*** Opening of PROVIDED DATA ***

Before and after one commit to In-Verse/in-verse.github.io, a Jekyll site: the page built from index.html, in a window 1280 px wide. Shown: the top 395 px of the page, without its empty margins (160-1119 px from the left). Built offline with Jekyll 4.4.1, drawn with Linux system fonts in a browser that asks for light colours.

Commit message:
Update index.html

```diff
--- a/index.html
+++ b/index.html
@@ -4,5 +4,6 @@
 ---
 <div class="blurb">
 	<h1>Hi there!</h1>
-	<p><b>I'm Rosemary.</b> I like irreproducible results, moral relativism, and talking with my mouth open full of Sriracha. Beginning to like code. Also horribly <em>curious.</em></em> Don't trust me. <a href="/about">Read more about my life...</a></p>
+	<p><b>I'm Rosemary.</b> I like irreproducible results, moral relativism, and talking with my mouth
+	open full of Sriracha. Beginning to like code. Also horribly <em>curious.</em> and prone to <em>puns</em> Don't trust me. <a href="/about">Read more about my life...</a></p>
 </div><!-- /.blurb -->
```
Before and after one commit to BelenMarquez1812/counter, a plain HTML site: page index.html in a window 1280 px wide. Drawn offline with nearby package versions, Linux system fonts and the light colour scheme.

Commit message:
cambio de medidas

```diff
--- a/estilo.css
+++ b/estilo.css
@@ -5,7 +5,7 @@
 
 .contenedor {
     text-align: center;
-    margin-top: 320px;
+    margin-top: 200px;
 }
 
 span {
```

*** Close of PROVIDED DATA ***

▸ TASK STATEMENT
Report back each line of the entries that holds the string "like".

▸ ANSWER SECTION
-	<p><b>I'm Rosemary.</b> I like irreproducible results, moral relativism, and talking with my mouth open full of Sriracha. Beginning to like code. Also horribly <em>curious.</em></em> Don't trust me. <a href="/about">Read more about my life...</a></p>
+	<p><b>I'm Rosemary.</b> I like irreproducible results, moral relativism, and talking with my mouth
+	open full of Sriracha. Beginning to like code. Also horribly <em>curious.</em> and prone to <em>puns</em> Don't trust me. <a href="/about">Read more about my life...</a></p>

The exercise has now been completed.